What you have to do -> Omit images. Retype all entries verbatim.

Edit tracking data
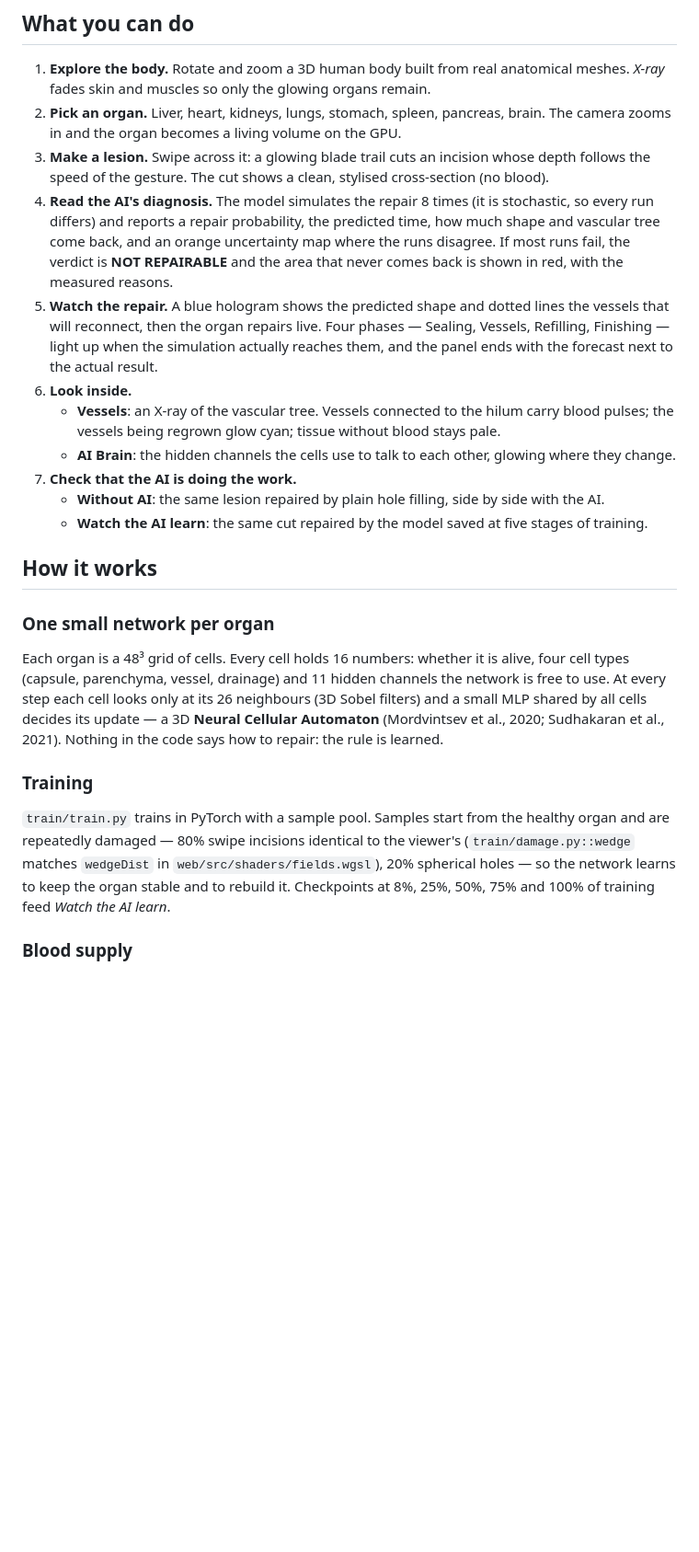
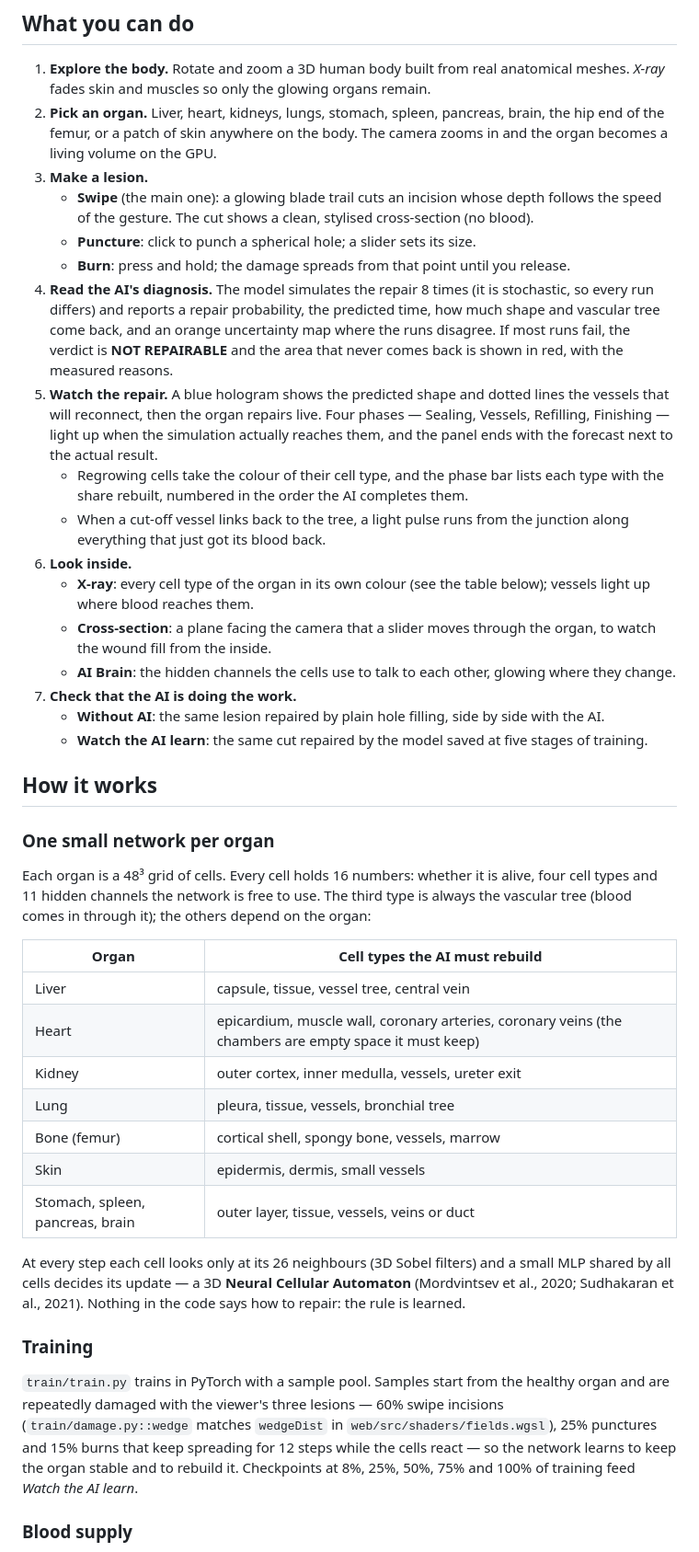
Before and after one commit to Lawl1et-1/regen3d, a Markdown page: README.md, the part around the change. Shown at 92% size. Drawn GitHub-style; blank space fills up the shorter version.

Commit message:
README: lesion tools, cell types and healing views (#10)
Co-authored-by: Lawl1et-1 <344746398+Lawl1et-1@users.noreply.github.com>

```diff
--- a/README.md
+++ b/README.md
@@ -13,10 +13,14 @@ tissue live: vessels first, then the tissue they feed.
 
 1. **Explore the body.** Rotate and zoom a 3D human body built from real anatomical meshes.
    *X-ray* fades skin and muscles so only the glowing organs remain.
-2. **Pick an organ.** Liver, heart, kidneys, lungs, stomach, spleen, pancreas, brain. The camera
-   zooms in and the organ becomes a living volume on the GPU.
-3. **Make a lesion.** Swipe across it: a glowing blade trail cuts an incision whose depth follows
-   the speed of the gesture. The cut shows a clean, stylised cross-section (no blood).
+2. **Pick an organ.** Liver, heart, kidneys, lungs, stomach, spleen, pancreas, brain, the hip end
+   of the femur, or a patch of skin anywhere on the body. The camera zooms in and the organ becomes
+   a living volume on the GPU.
+3. **Make a lesion.**
+   - **Swipe** (the main one): a glowing blade trail cuts an incision whose depth follows the speed
+     of the gesture. The cut shows a clean, stylised cross-section (no blood).
+   - **Puncture**: click to punch a spherical hole; a slider sets its size.
+   - **Burn**: press and hold; the damage spreads from that point until you release.
 4. **Read the AI's diagnosis.** The model simulates the repair 8 times (it is stochastic, so every
    run differs) and reports a repair probability, the predicted time, how much shape and vascular
    tree come back, and an orange uncertainty map where the runs disagree. If most runs fail, the
@@ -26,9 +30,15 @@ tissue live: vessels first, then the tissue they feed.
    will reconnect, then the organ repairs live. Four phases — Sealing, Vessels, Refilling,
    Finishing — light up when the simulation actually reaches them, and the panel ends with the
    forecast next to the actual result.
+   - Regrowing cells take the colour of their cell type, and the phase bar lists each type with
+     the share rebuilt, numbered in the order the AI completes them.
+   - When a cut-off vessel links back to the tree, a light pulse runs from the junction along
+     everything that just got its blood back.
 6. **Look inside.**
-   - **Vessels**: an X-ray of the vascular tree. Vessels connected to the hilum carry blood pulses;
-     the vessels being regrown glow cyan; tissue without blood stays pale.
+   - **X-ray**: every cell type of the organ in its own colour (see the table below); vessels light
+     up where blood reaches them.
+   - **Cross-section**: a plane facing the camera that a slider moves through the organ, to watch
+     the wound fill from the inside.
    - **AI Brain**: the hidden channels the cells use to talk to each other, glowing where they change.
 7. **Check that the AI is doing the work.**
    - **Without AI**: the same lesion repaired by plain hole filling, side by side with the AI.
@@ -38,16 +48,29 @@ tissue live: vessels first, then the tissue they feed.
 
 ### One small network per organ
 Each organ is a 48³ grid of cells. Every cell holds 16 numbers: whether it is alive, four cell
-types (capsule, parenchyma, vessel, drainage) and 11 hidden channels the network is free to use.
+types and 11 hidden channels the network is free to use. The third type is always the vascular
+tree (blood comes in through it); the others depend on the organ:
+
+| Organ | Cell types the AI must rebuild |
+|---|---|
+| Liver | capsule, tissue, vessel tree, central vein |
+| Heart | epicardium, muscle wall, coronary arteries, coronary veins (the chambers are empty space it must keep) |
+| Kidney | outer cortex, inner medulla, vessels, ureter exit |
+| Lung | pleura, tissue, vessels, bronchial tree |
+| Bone (femur) | cortical shell, spongy bone, vessels, marrow |
+| Skin | epidermis, dermis, small vessels |
+| Stomach, spleen, pancreas, brain | outer layer, tissue, vessels, veins or duct |
+
 At every step each cell looks only at its 26 neighbours (3D Sobel filters) and a small MLP shared
 by all cells decides its update — a 3D **Neural Cellular Automaton** (Mordvintsev et al., 2020;
 Sudhakaran et al., 2021). Nothing in the code says how to repair: the rule is learned.
 
 ### Training
 `train/train.py` trains in PyTorch with a sample pool. Samples start from the healthy organ and
-are repeatedly damaged — 80% swipe incisions identical to the viewer's (`train/damage.py::wedge`
-matches `wedgeDist` in `web/src/shaders/fields.wgsl`), 20% spherical holes — so the network
-learns to keep the organ stable and to rebuild it. Checkpoints at 8%, 25%, 50%, 75% and 100% of
+are repeatedly damaged with the viewer's three lesions — 60% swipe incisions
+(`train/damage.py::wedge` matches `wedgeDist` in `web/src/shaders/fields.wgsl`), 25% punctures
+and 15% burns that keep spreading for 12 steps while the cells react — so the network learns to
+keep the organ stable and to rebuild it. Checkpoints at 8%, 25%, 50%, 75% and 100% of
 training feed *Watch the AI learn*.
 
 ### Blood supply
```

Task result ->
Before and after one commit to Lawl1et-1/regen3d, a Markdown page: README.md, the part around the change. Shown at 92% size. Drawn GitHub-style; blank space fills up the shorter version.

Commit message:
README: lesion tools, cell types and healing views (#10)
Co-authored-by: Lawl1et-1 <344746398+Lawl1et-1@users.noreply.github.com>

```diff
--- a/README.md
+++ b/README.md
@@ -13,10 +13,14 @@ tissue live: vessels first, then the tissue they feed.
 
 1. **Explore the body.** Rotate and zoom a 3D human body built from real anatomical meshes.
    *X-ray* fades skin and muscles so only the glowing organs remain.
-2. **Pick an organ.** Liver, heart, kidneys, lungs, stomach, spleen, pancreas, brain. The camera
-   zooms in and the organ becomes a living volume on the GPU.
-3. **Make a lesion.** Swipe across it: a glowing blade trail cuts an incision whose depth follows
-   the speed of the gesture. The cut shows a clean, stylised cross-section (no blood).
+2. **Pick an organ.** Liver, heart, kidneys, lungs, stomach, spleen, pancreas, brain, the hip end
+   of the femur, or a patch of skin anywhere on the body. The camera zooms in and the organ becomes
+   a living volume on the GPU.
+3. **Make a lesion.**
+   - **Swipe** (the main one): a glowing blade trail cuts an incision whose depth follows the speed
+     of the gesture. The cut shows a clean, stylised cross-section (no blood).
+   - **Puncture**: click to punch a spherical hole; a slider sets its size.
+   - **Burn**: press and hold; the damage spreads from that point until you release.
 4. **Read the AI's diagnosis.** The model simulates the repair 8 times (it is stochastic, so every
    run differs) and reports a repair probability, the predicted time, how much shape and vascular
    tree come back, and an orange uncertainty map where the runs disagree. If most runs fail, the
@@ -26,9 +30,15 @@ tissue live: vessels first, then the tissue they feed.
    will reconnect, then the organ repairs live. Four phases — Sealing, Vessels, Refilling,
    Finishing — light up when the simulation actually reaches them, and the panel ends with the
    forecast next to the actual result.
+   - Regrowing cells take the colour of their cell type, and the phase bar lists each type with
+     the share rebuilt, numbered in the order the AI completes them.
+   - When a cut-off vessel links back to the tree, a light pulse runs from the junction along
+     everything that just got its blood back.
 6. **Look inside.**
-   - **Vessels**: an X-ray of the vascular tree. Vessels connected to the hilum carry blood pulses;
-     the vessels being regrown glow cyan; tissue without blood stays pale.
+   - **X-ray**: every cell type of the organ in its own colour (see the table below); vessels light
+     up where blood reaches them.
+   - **Cross-section**: a plane facing the camera that a slider moves through the organ, to watch
+     the wound fill from the inside.
    - **AI Brain**: the hidden channels the cells use to talk to each other, glowing where they change.
 7. **Check that the AI is doing the work.**
    - **Without AI**: the same lesion repaired by plain hole filling, side by side with the AI.
@@ -38,16 +48,29 @@ tissue live: vessels first, then the tissue they feed.
 
 ### One small network per organ
 Each organ is a 48³ grid of cells. Every cell holds 16 numbers: whether it is alive, four cell
-types (capsule, parenchyma, vessel, drainage) and 11 hidden channels the network is free to use.
+types and 11 hidden channels the network is free to use. The third type is always the vascular
+tree (blood comes in through it); the others depend on the organ:
+
+| Organ | Cell types the AI must rebuild |
+|---|---|
+| Liver | capsule, tissue, vessel tree, central vein |
+| Heart | epicardium, muscle wall, coronary arteries, coronary veins (the chambers are empty space it must keep) |
+| Kidney | outer cortex, inner medulla, vessels, ureter exit |
+| Lung | pleura, tissue, vessels, bronchial tree |
+| Bone (femur) | cortical shell, spongy bone, vessels, marrow |
+| Skin | epidermis, dermis, small vessels |
+| Stomach, spleen, pancreas, brain | outer layer, tissue, vessels, veins or duct |
+
 At every step each cell looks only at its 26 neighbours (3D Sobel filters) and a small MLP shared
 by all cells decides its update — a 3D **Neural Cellular Automaton** (Mordvintsev et al., 2020;
 Sudhakaran et al., 2021). Nothing in the code says how to repair: the rule is learned.
 
 ### Training
 `train/train.py` trains in PyTorch with a sample pool. Samples start from the healthy organ and
-are repeatedly damaged — 80% swipe incisions identical to the viewer's (`train/damage.py::wedge`
-matches `wedgeDist` in `web/src/shaders/fields.wgsl`), 20% spherical holes — so the network
-learns to keep the organ stable and to rebuild it. Checkpoints at 8%, 25%, 50%, 75% and 100% of
+are repeatedly damaged with the viewer's three lesions — 60% swipe incisions
+(`train/damage.py::wedge` matches `wedgeDist` in `web/src/shaders/fields.wgsl`), 25% punctures
+and 15% burns that keep spreading for 12 steps while the cells react — so the network learns to
+keep the organ stable and to rebuild it. Checkpoints at 8%, 25%, 50%, 75% and 100% of
 training feed *Watch the AI learn*.
 
 ### Blood supply
```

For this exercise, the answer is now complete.